%%

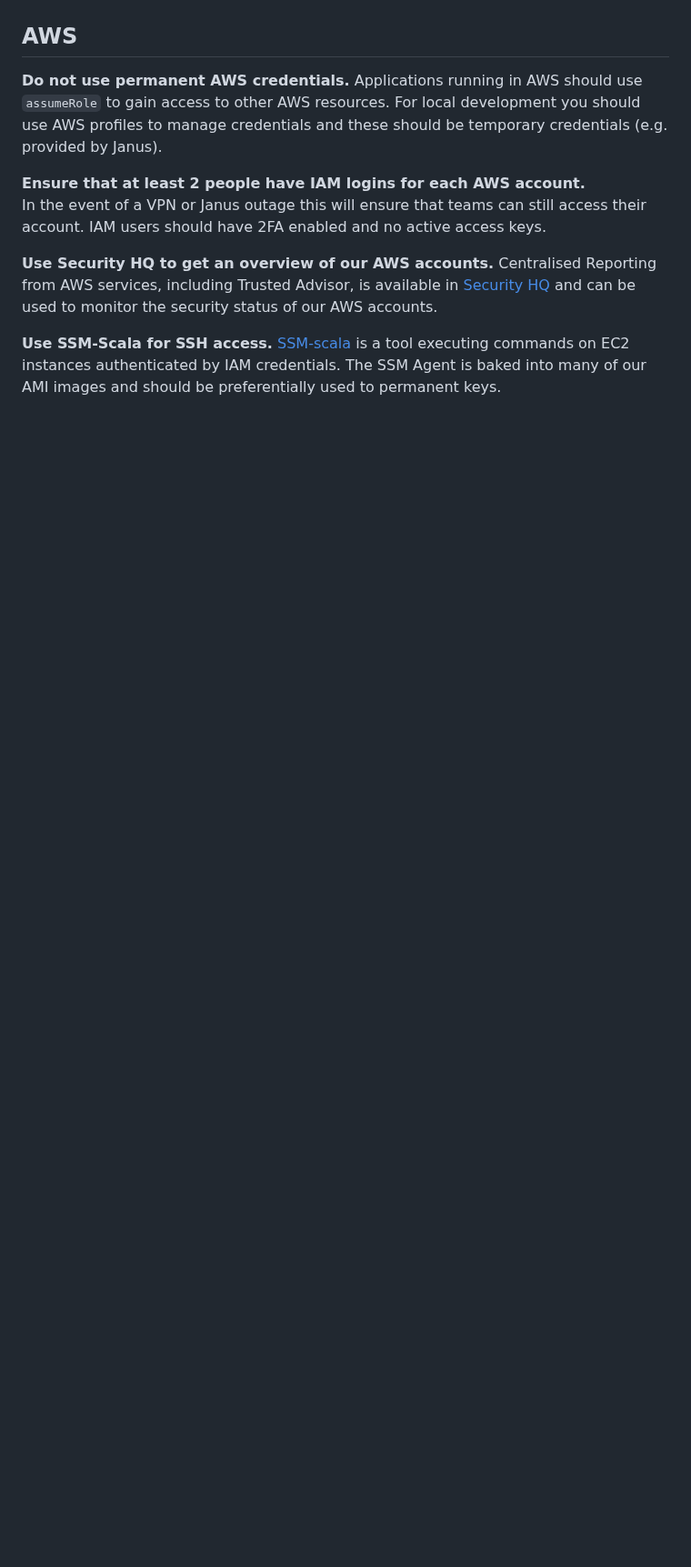
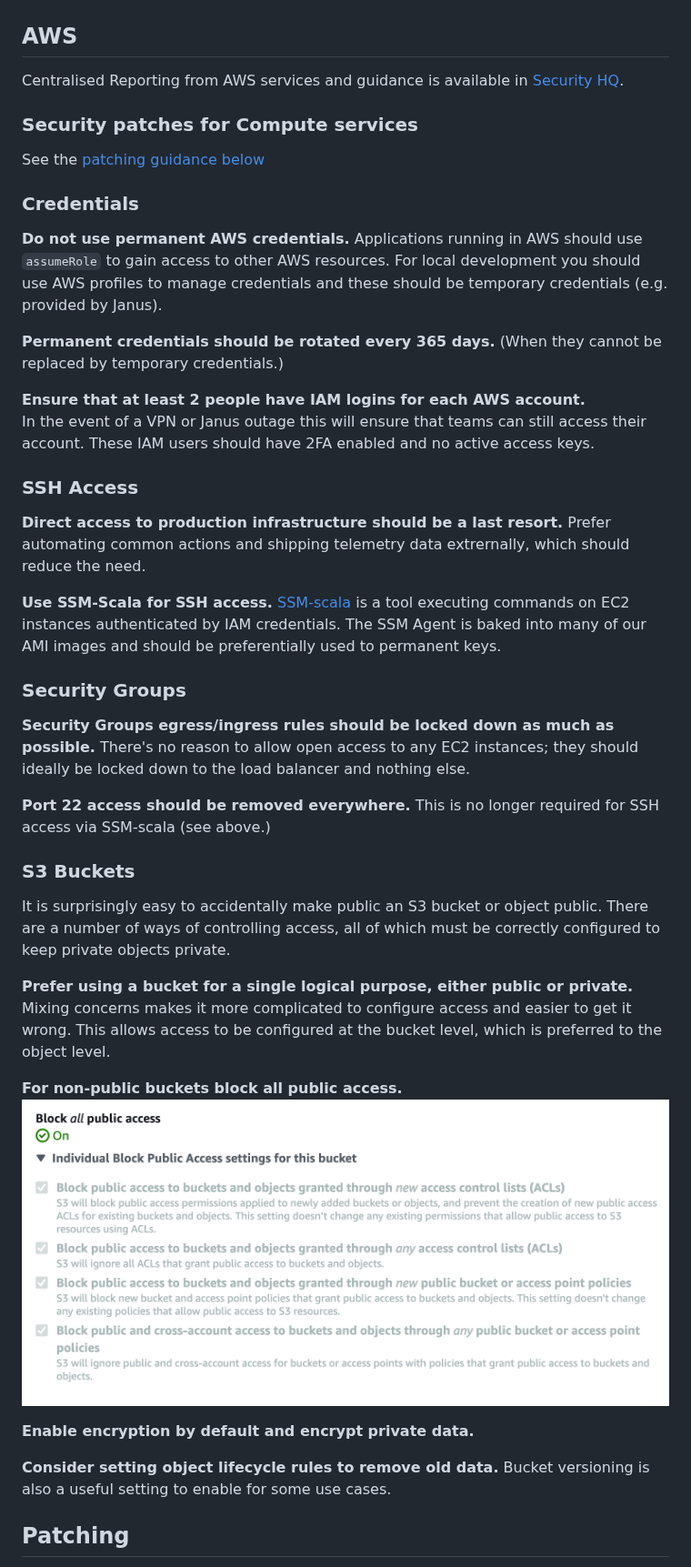
Before and after one commit to guardian/recommendations, a Markdown page: security.md, the part around one of its changes. Shown at 91% size. GitHub-like rendering; pictures changed too: S3-block-public-access.png (added); blank space fills up the shorter version.

Commit message:
Revamp security recommendations

```diff
--- a/security.md
+++ b/security.md
@@ -31,20 +86,32 @@ from the project, completely outside of the source tree.
 
 ## AWS
+
+Centralised Reporting from AWS services and guidance is available in
+[Security HQ](https://security-hq.gutools.co.uk).
+
+### Security patches for Compute services
+See the [patching guidance below](#patching)
+
+### Credentials
 
 **Do not use permanent AWS credentials.** Applications running in AWS
 should use `assumeRole` to gain access to other AWS resources. For
 local development you should use AWS profiles to manage credentials
 and these should be temporary credentials (e.g. provided by Janus).
 
+**Permanent credentials should be rotated every 365 days.** (When they
+cannot be replaced by temporary credentials.)
+
 **Ensure that at least 2 people have IAM logins for each AWS account.**
 In the event of a VPN or Janus outage this will ensure that teams can
-still access their account. IAM users should have 2FA enabled and no
+still access their account. These IAM users should have 2FA enabled and no
 active access keys.
 
-**Use Security HQ to get an overview of our AWS accounts.**
-Centralised Reporting from AWS services, including Trusted Advisor, is
-available in [Security HQ](https://security-hq.gutools.co.uk) and can be
-used to monitor the security status of our AWS accounts.
+### SSH Access
+
+**Direct access to production infrastructure should be a last resort.**
+Prefer automating common actions and shipping telemetry data extrernally,
+which should reduce the need.
 
 **Use SSM-Scala for SSH access.**
 [SSM-scala](https://github.com/guardian/ssm-scala#ssm-scala) is a tool
@@ -52,3 +119,34 @@ executing commands on EC2 instances authenticated by IAM credentials.
 The SSM Agent is baked into many of our AMI images and should be
 preferentially used to permanent keys.
 
+### Security Groups
+
+**Security Groups egress/ingress rules should be locked down as much as
+possible.** There's no reason to allow open access to any EC2 instances;
+they should ideally be locked down to the load balancer and nothing
+else.
+
+**Port 22 access should be removed everywhere.** This is no longer required
+for SSH access via SSM-scala (see above.)
+
+### S3 Buckets
+
+It is surprisingly easy to accidentally make public an S3 bucket or object
+public. There are a number of ways of controlling access, all of which must
+be correctly configured to keep private objects private.
+
+**Prefer using a bucket for a single logical purpose, either public or
+private.** Mixing concerns makes it more complicated to configure access and
+easier to get it wrong. This allows access to be configured at the bucket
+level, which is preferred to the object level.
+
+**For non-public buckets block all public access.**
+![](./S3-block-public-access.png)
+
+**Enable encryption by default and encrypt private data.**
+
+**Consider setting object lifecycle rules to remove old data.** Bucket
+versioning is also a useful setting to enable for some use cases.
+
+## Patching
+
```
Also changed, not shown: other parts of security.md (+79 -10 lines).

%%

### [TASK DESCRIPTION]
Without the pictures, give back every record precisely as shown.

### [ANSWER TO THIS PROBLEM]
Before and after one commit to guardian/recommendations, a Markdown page: security.md, the part around one of its changes. Shown at 91% size. GitHub-like rendering; pictures changed too: S3-block-public-access.png (added); blank space fills up the shorter version.

Commit message:
Revamp security recommendations

```diff
--- a/security.md
+++ b/security.md
@@ -31,20 +86,32 @@ from the project, completely outside of the source tree.
 
 ## AWS
+
+Centralised Reporting from AWS services and guidance is available in
+[Security HQ](https://security-hq.gutools.co.uk).
+
+### Security patches for Compute services
+See the [patching guidance below](#patching)
+
+### Credentials
 
 **Do not use permanent AWS credentials.** Applications running in AWS
 should use `assumeRole` to gain access to other AWS resources. For
 local development you should use AWS profiles to manage credentials
 and these should be temporary credentials (e.g. provided by Janus).
 
+**Permanent credentials should be rotated every 365 days.** (When they
+cannot be replaced by temporary credentials.)
+
 **Ensure that at least 2 people have IAM logins for each AWS account.**
 In the event of a VPN or Janus outage this will ensure that teams can
-still access their account. IAM users should have 2FA enabled and no
+still access their account. These IAM users should have 2FA enabled and no
 active access keys.
 
-**Use Security HQ to get an overview of our AWS accounts.**
-Centralised Reporting from AWS services, including Trusted Advisor, is
-available in [Security HQ](https://security-hq.gutools.co.uk) and can be
-used to monitor the security status of our AWS accounts.
+### SSH Access
+
+**Direct access to production infrastructure should be a last resort.**
+Prefer automating common actions and shipping telemetry data extrernally,
+which should reduce the need.
 
 **Use SSM-Scala for SSH access.**
 [SSM-scala](https://github.com/guardian/ssm-scala#ssm-scala) is a tool
@@ -52,3 +119,34 @@ executing commands on EC2 instances authenticated by IAM credentials.
 The SSM Agent is baked into many of our AMI images and should be
 preferentially used to permanent keys.
 
+### Security Groups
+
+**Security Groups egress/ingress rules should be locked down as much as
+possible.** There's no reason to allow open access to any EC2 instances;
+they should ideally be locked down to the load balancer and nothing
+else.
+
+**Port 22 access should be removed everywhere.** This is no longer required
+for SSH access via SSM-scala (see above.)
+
+### S3 Buckets
+
+It is surprisingly easy to accidentally make public an S3 bucket or object
+public. There are a number of ways of controlling access, all of which must
+be correctly configured to keep private objects private.
+
+**Prefer using a bucket for a single logical purpose, either public or
+private.** Mixing concerns makes it more complicated to configure access and
+easier to get it wrong. This allows access to be configured at the bucket
+level, which is preferred to the object level.
+
+**For non-public buckets block all public access.**
+![](./S3-block-public-access.png)
+
+**Enable encryption by default and encrypt private data.**
+
+**Consider setting object lifecycle rules to remove old data.** Bucket
+versioning is also a useful setting to enable for some use cases.
+
+## Patching
+
```
Also changed, not shown: other parts of security.md (+79 -10 lines).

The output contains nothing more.